Requirement -
The task calls for an exact copy of the records, without any images.

(Stored data)
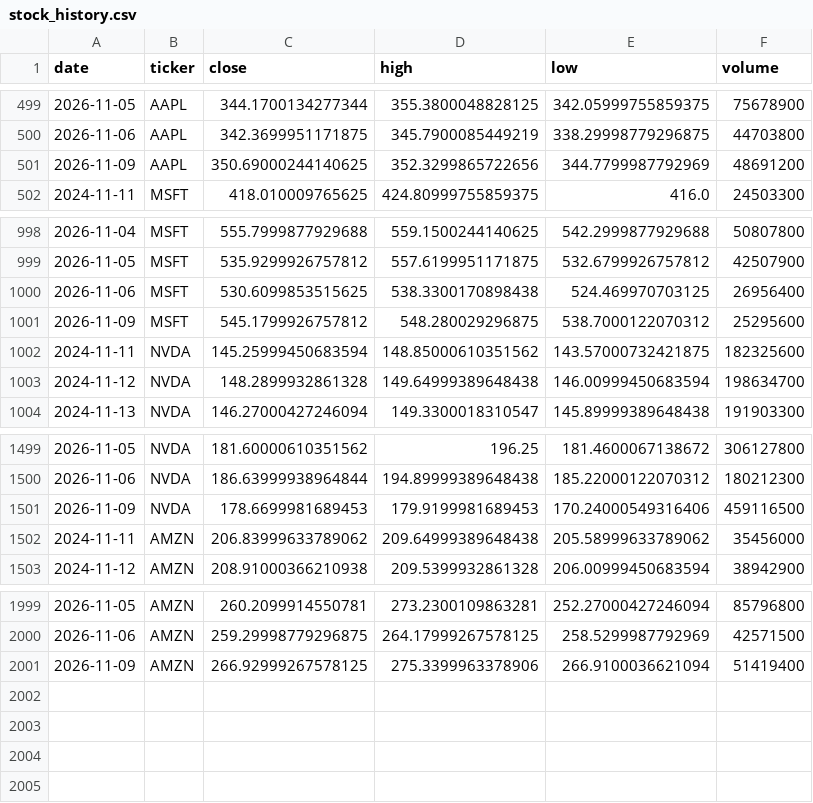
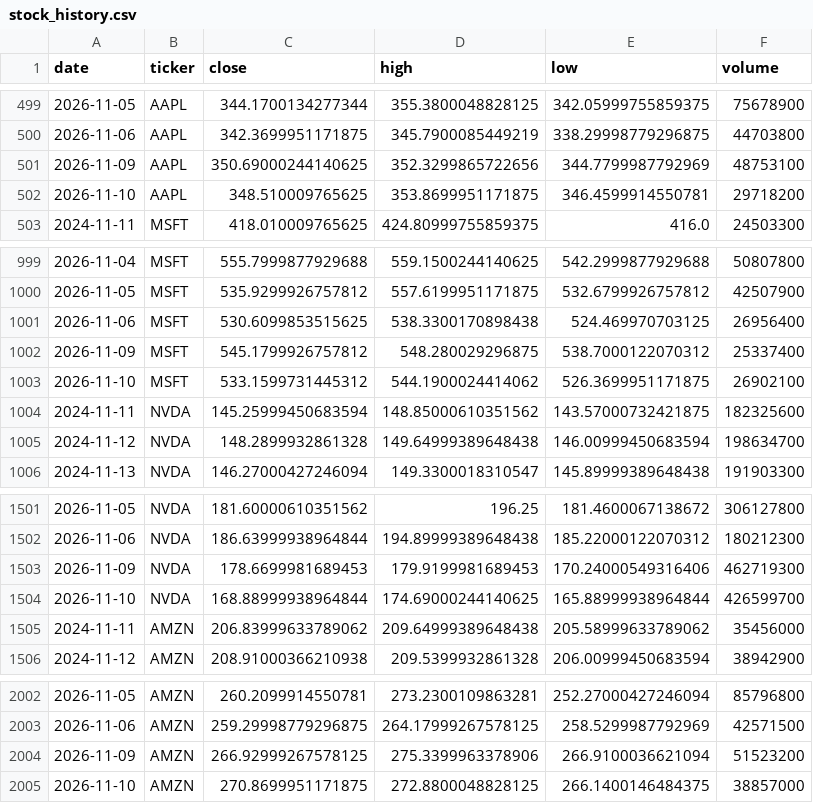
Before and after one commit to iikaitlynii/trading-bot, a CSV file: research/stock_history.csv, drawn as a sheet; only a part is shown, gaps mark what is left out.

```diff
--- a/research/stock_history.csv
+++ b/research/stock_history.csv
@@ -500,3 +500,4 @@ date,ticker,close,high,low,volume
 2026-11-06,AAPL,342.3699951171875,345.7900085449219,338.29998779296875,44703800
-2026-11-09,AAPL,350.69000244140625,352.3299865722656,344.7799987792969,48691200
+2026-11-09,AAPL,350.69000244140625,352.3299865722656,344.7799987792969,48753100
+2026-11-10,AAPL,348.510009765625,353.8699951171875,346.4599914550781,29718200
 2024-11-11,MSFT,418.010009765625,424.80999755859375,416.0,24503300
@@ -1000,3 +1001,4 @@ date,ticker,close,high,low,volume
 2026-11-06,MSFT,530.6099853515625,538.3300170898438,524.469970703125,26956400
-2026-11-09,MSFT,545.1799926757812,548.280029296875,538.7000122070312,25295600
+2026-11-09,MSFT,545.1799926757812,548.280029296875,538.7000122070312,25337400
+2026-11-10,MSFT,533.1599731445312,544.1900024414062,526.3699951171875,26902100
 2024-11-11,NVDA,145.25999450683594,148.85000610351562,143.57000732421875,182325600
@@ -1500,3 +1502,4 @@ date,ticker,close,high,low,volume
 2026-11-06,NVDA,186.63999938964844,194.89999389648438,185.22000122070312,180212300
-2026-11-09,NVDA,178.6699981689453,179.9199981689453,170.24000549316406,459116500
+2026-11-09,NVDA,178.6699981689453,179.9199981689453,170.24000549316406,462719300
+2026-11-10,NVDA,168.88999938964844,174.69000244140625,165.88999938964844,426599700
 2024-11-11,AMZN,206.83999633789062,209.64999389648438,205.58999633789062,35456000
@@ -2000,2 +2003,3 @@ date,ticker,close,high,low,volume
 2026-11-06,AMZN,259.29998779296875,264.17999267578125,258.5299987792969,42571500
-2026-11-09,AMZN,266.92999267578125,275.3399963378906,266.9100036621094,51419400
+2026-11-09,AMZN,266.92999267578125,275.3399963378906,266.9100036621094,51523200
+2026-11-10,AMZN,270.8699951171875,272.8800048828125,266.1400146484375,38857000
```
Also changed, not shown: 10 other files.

Answer box -
Before and after one commit to iikaitlynii/trading-bot, a CSV file: research/stock_history.csv, drawn as a sheet; only a part is shown, gaps mark what is left out.

```diff
--- a/research/stock_history.csv
+++ b/research/stock_history.csv
@@ -500,3 +500,4 @@ date,ticker,close,high,low,volume
 2026-11-06,AAPL,342.3699951171875,345.7900085449219,338.29998779296875,44703800
-2026-11-09,AAPL,350.69000244140625,352.3299865722656,344.7799987792969,48691200
+2026-11-09,AAPL,350.69000244140625,352.3299865722656,344.7799987792969,48753100
+2026-11-10,AAPL,348.510009765625,353.8699951171875,346.4599914550781,29718200
 2024-11-11,MSFT,418.010009765625,424.80999755859375,416.0,24503300
@@ -1000,3 +1001,4 @@ date,ticker,close,high,low,volume
 2026-11-06,MSFT,530.6099853515625,538.3300170898438,524.469970703125,26956400
-2026-11-09,MSFT,545.1799926757812,548.280029296875,538.7000122070312,25295600
+2026-11-09,MSFT,545.1799926757812,548.280029296875,538.7000122070312,25337400
+2026-11-10,MSFT,533.1599731445312,544.1900024414062,526.3699951171875,26902100
 2024-11-11,NVDA,145.25999450683594,148.85000610351562,143.57000732421875,182325600
@@ -1500,3 +1502,4 @@ date,ticker,close,high,low,volume
 2026-11-06,NVDA,186.63999938964844,194.89999389648438,185.22000122070312,180212300
-2026-11-09,NVDA,178.6699981689453,179.9199981689453,170.24000549316406,459116500
+2026-11-09,NVDA,178.6699981689453,179.9199981689453,170.24000549316406,462719300
+2026-11-10,NVDA,168.88999938964844,174.69000244140625,165.88999938964844,426599700
 2024-11-11,AMZN,206.83999633789062,209.64999389648438,205.58999633789062,35456000
@@ -2000,2 +2003,3 @@ date,ticker,close,high,low,volume
 2026-11-06,AMZN,259.29998779296875,264.17999267578125,258.5299987792969,42571500
-2026-11-09,AMZN,266.92999267578125,275.3399963378906,266.9100036621094,51419400
+2026-11-09,AMZN,266.92999267578125,275.3399963378906,266.9100036621094,51523200
+2026-11-10,AMZN,270.8699951171875,272.8800048828125,266.1400146484375,38857000
```
Also changed, not shown: 10 other files.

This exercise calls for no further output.